● **Required work**
Go through the data below and copy each line that includes "Client".

● **Entries provided**
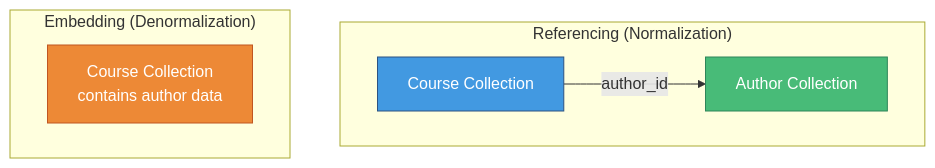
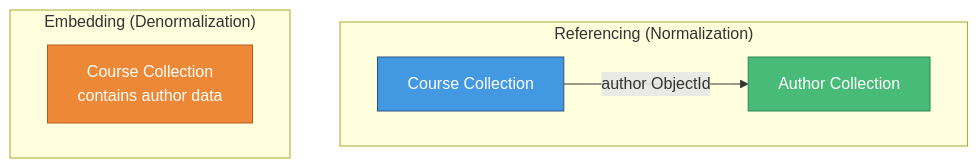
Before and after one commit to VIVES-Zuid/node: the first of 2 diagrams in 09-Mongoose-Modeling/02-referencing-embedding.md, drawn with Mermaid. The commit also changed other lines of this file and 24 other files, not shown here.

````diff
--- a/09-Mongoose-Modeling/02-referencing-embedding.md
+++ b/09-Mongoose-Modeling/02-referencing-embedding.md
@@ -59,14 +130,14 @@
 ```mermaid
 graph TB
     subgraph "Referencing (Normalization)"
-    A1[Course Collection] -->|author_id| B1[Author Collection]
+    A1[Course Collection] -->|author ObjectId| B1[Author Collection]
     end
     
     subgraph "Embedding (Denormalization)"
     A2[Course Collection<br/>contains author data]
     end
     
     style A1 fill:#4299e1,stroke:#2c5282,color:#fff
     style B1 fill:#48bb78,stroke:#2f855a,color:#fff
     style A2 fill:#ed8936,stroke:#c05621,color:#fff
 ```
````
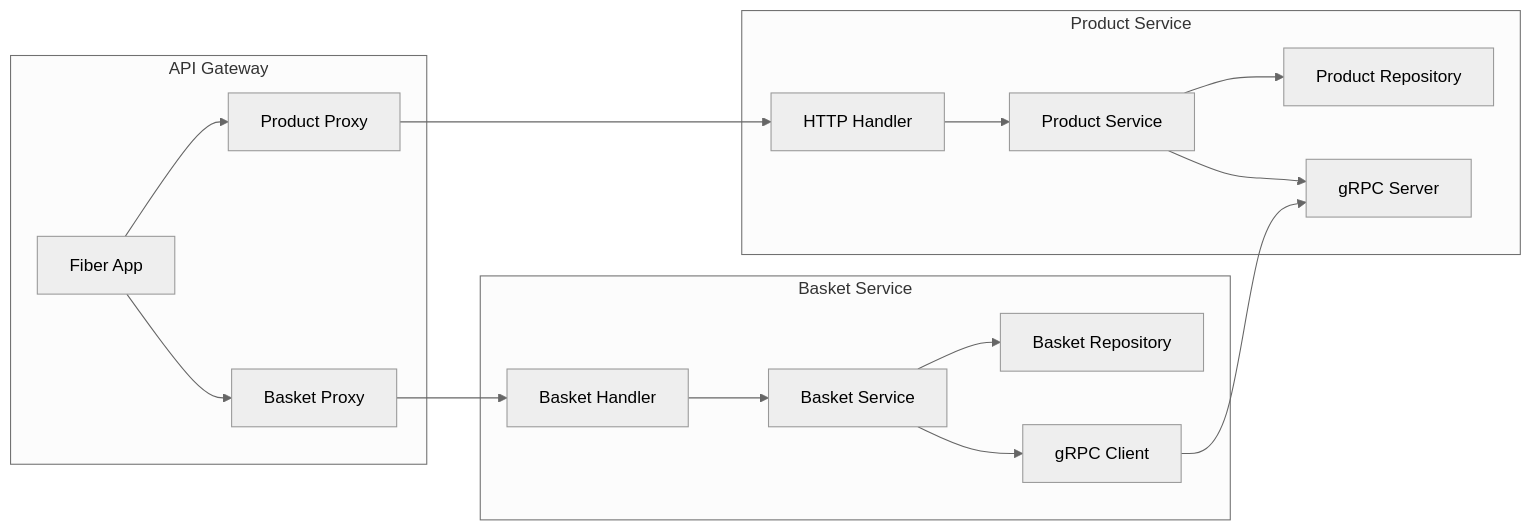
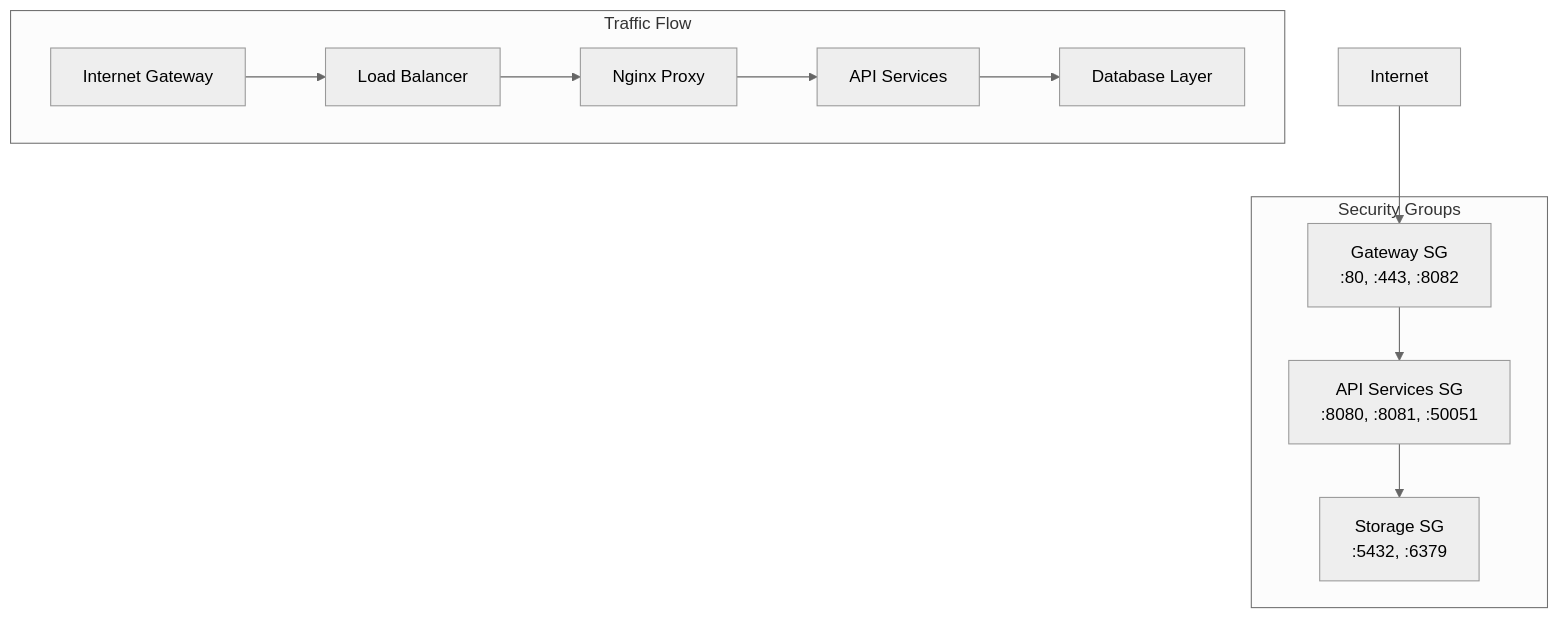
Before and after one commit to ozturkeniss/Multi-VM-Infrastructure: the fourth of 4 diagrams in README.md, drawn with Mermaid (neutral theme). The commit also changed other lines of this file and 24 other files, not shown here.

````diff
--- a/README.md
+++ b/README.md
@@ -38,34 +317,19 @@
 ```mermaid
-graph LR
-    subgraph "Product Service"
-        PH[HTTP Handler]
-        PS[Product Service]
-        PR[Product Repository]
-        PG[gRPC Server]
+graph TB
+    subgraph "Security Groups"
+        SGW[Gateway SG<br/>:80, :443, :8082]
+        SAPI[API Services SG<br/>:8080, :8081, :50051]
+        SDB[Storage SG<br/>:5432, :6379]
     end
     
-    subgraph "Basket Service"
-        BH[Basket Handler]
-        BS[Basket Service]
-        BR[Basket Repository]
-        BC[gRPC Client]
+    Internet --> SGW
+    SGW --> SAPI
+    SAPI --> SDB
+    
+    subgraph "Traffic Flow"
+        IGW[Internet Gateway] --> ALB[Load Balancer]
+        ALB --> NGX[Nginx Proxy]
+        NGX --> API[API Services]
+        API --> DB[Database Layer]
     end
-    
-    subgraph "API Gateway"
-        AG[Fiber App]
-        AP[Product Proxy]
-        AB[Basket Proxy]
-    end
-    
-    PH --> PS
-    PS --> PR
-    PS --> PG
-    BH --> BS
-    BS --> BR
-    BS --> BC
-    BC --> PG
-    AG --> AP
-    AG --> AB
-    AP --> PH
-    AB --> BH
 ```
````
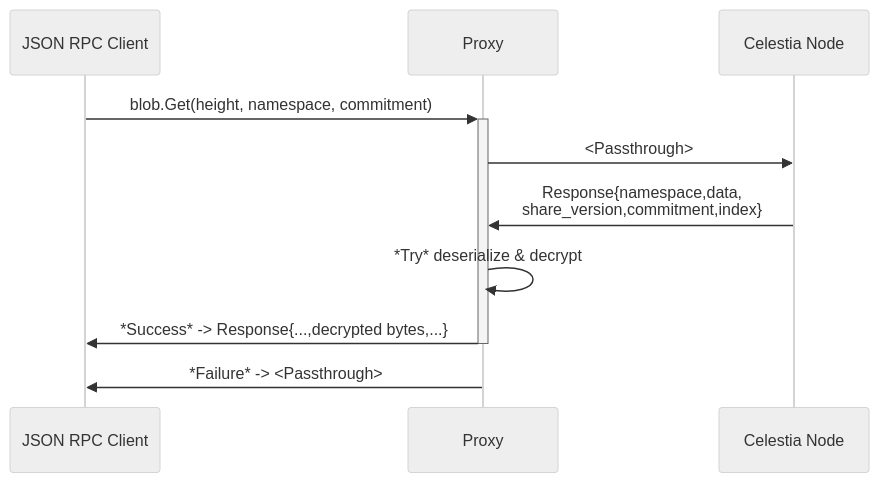
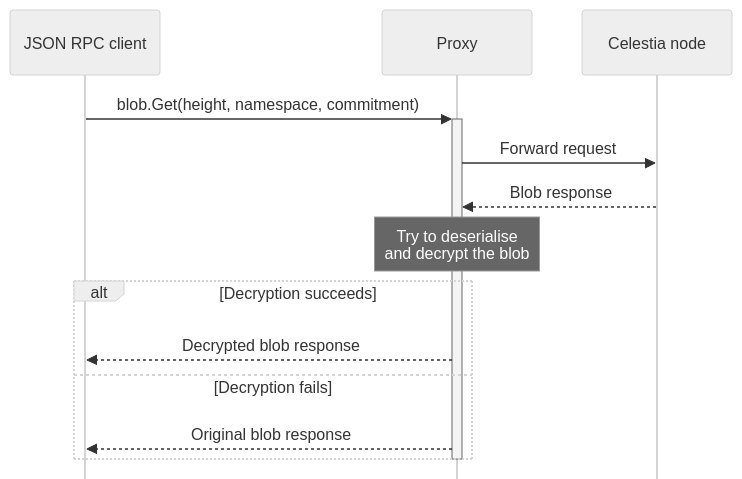
The second of 2 diagrams in app/build/private-blockspace/about/page.mdx (celestiaorg/docs), drawn with Mermaid (neutral theme) before and after one commit. The commit also changed other lines of this file and 3 other files, not shown here.

Commit message:
docs: improve Mermaid diagram layout and readability

````diff
--- a/app/build/private-blockspace/about/page.mdx
+++ b/app/build/private-blockspace/about/page.mdx
@@ -54,13 +62,24 @@
 ```mermaid
+---
+config:
+  sequence:
+    mirrorActors: false
+    actorMargin: 50
+    messageMargin: 30
+---
 sequenceDiagram
-    participant JSON RPC Client
+    participant Client as JSON RPC client
     participant Proxy
-    participant Celestia Node
+    participant Node as Celestia node
 
-    JSON RPC Client->>+Proxy: blob.Get(height, namespace, commitment)
-    Proxy->>Celestia Node: <Passthrough>
-    Celestia Node->>Proxy: Response{namespace,data,<br>share_version,commitment,index}
-    Proxy->>Proxy: *Try* deserialize & decrypt
-    Proxy->>-JSON RPC Client: *Success* -> Response{...,decrypted bytes,...}
-    Proxy->>JSON RPC Client: *Failure* -> <Passthrough>
+    Client->>+Proxy: blob.Get(height, namespace, commitment)
+    Proxy->>Node: Forward request
+    Node-->>Proxy: Blob response
+    Note over Proxy: Try to deserialise<br/>and decrypt the blob
+    alt Decryption succeeds
+        Proxy-->>Client: Decrypted blob response
+    else Decryption fails
+        Proxy-->>Client: Original blob response
+    end
+    deactivate Proxy
 ```
````
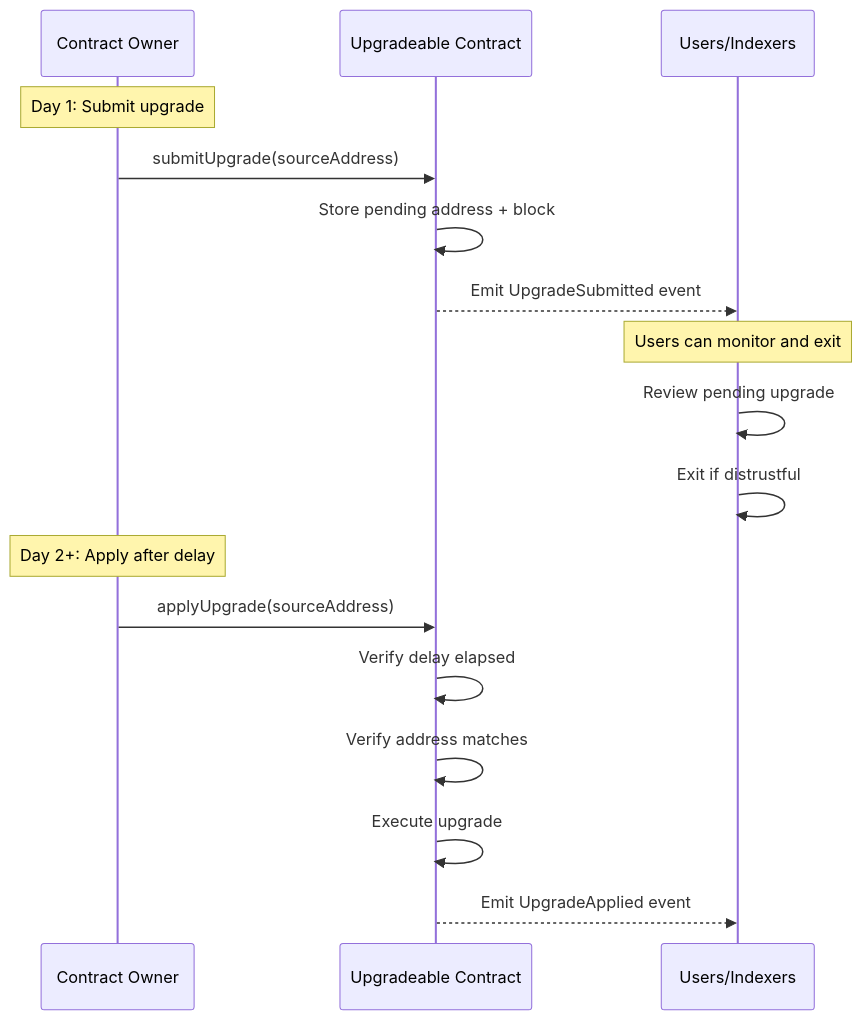
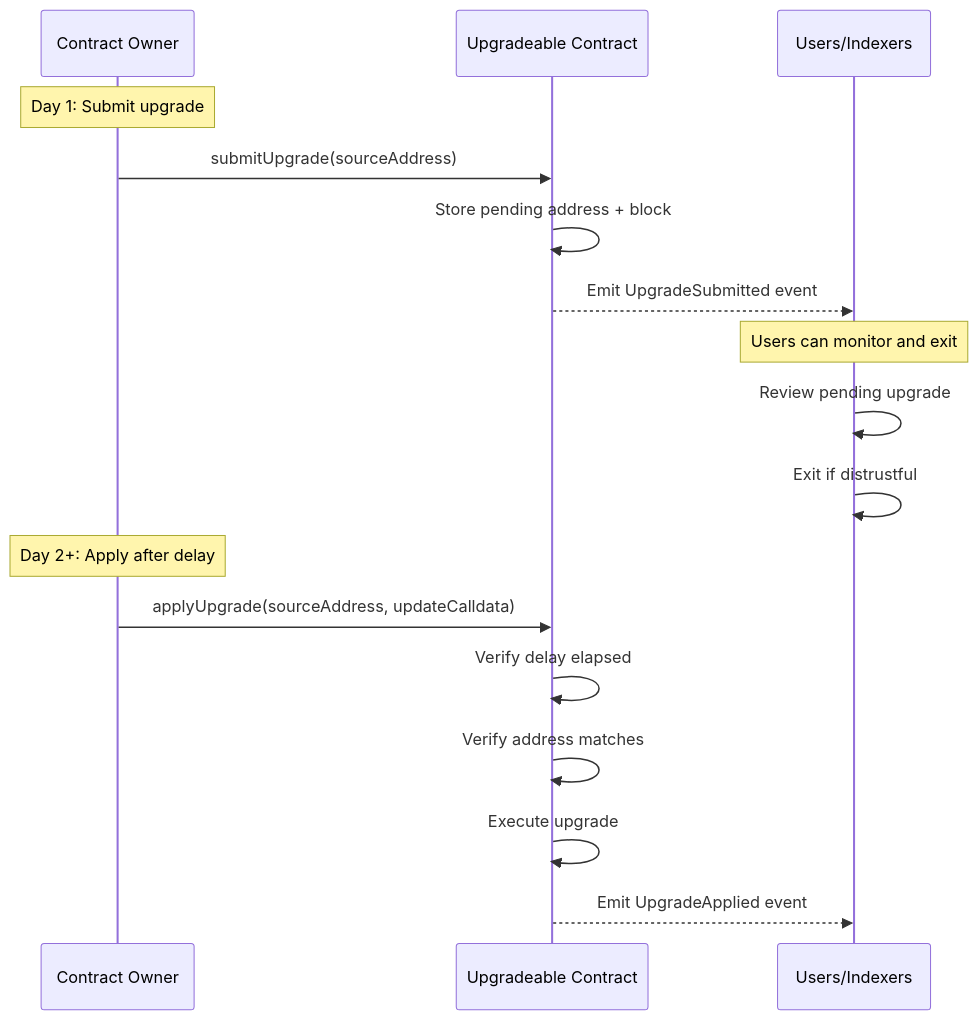
One commit to btc-vision/btc-runtime changed the second of 2 diagrams in docs/advanced/contract-upgrades.md. Above: the diagram before and after it, drawn with Mermaid. The commit also changed other lines of this file and 5 other files, not shown here.

Commit message:
Change applyUpgrade to include bytes param for calldata

````diff
--- a/docs/advanced/contract-upgrades.md
+++ b/docs/advanced/contract-upgrades.md
@@ -121,22 +121,22 @@
 ```mermaid
 sequenceDiagram
     participant Owner as Contract Owner
     participant Contract as Upgradeable Contract
     participant Users as Users/Indexers
 
     Note over Owner: Day 1: Submit upgrade
     Owner->>Contract: submitUpgrade(sourceAddress)
     Contract->>Contract: Store pending address + block
     Contract-->>Users: Emit UpgradeSubmitted event
 
     Note over Users: Users can monitor and exit
     Users->>Users: Review pending upgrade
     Users->>Users: Exit if distrustful
 
     Note over Owner: Day 2+: Apply after delay
-    Owner->>Contract: applyUpgrade(sourceAddress)
+    Owner->>Contract: applyUpgrade(sourceAddress, updateCalldata)
     Contract->>Contract: Verify delay elapsed
     Contract->>Contract: Verify address matches
     Contract->>Contract: Execute upgrade
     Contract-->>Users: Emit UpgradeApplied event
 ```
````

● **Task answer**
-        BC[gRPC Client]
-    participant JSON RPC Client
+    participant Client as JSON RPC client
-    JSON RPC Client->>+Proxy: blob.Get(height, namespace, commitment)
-    Proxy->>-JSON RPC Client: *Success* -> Response{...,decrypted bytes,...}
-    Proxy->>JSON RPC Client: *Failure* -> <Passthrough>
+    Client->>+Proxy: blob.Get(height, namespace, commitment)
+        Proxy-->>Client: Decrypted blob response
+        Proxy-->>Client: Original blob response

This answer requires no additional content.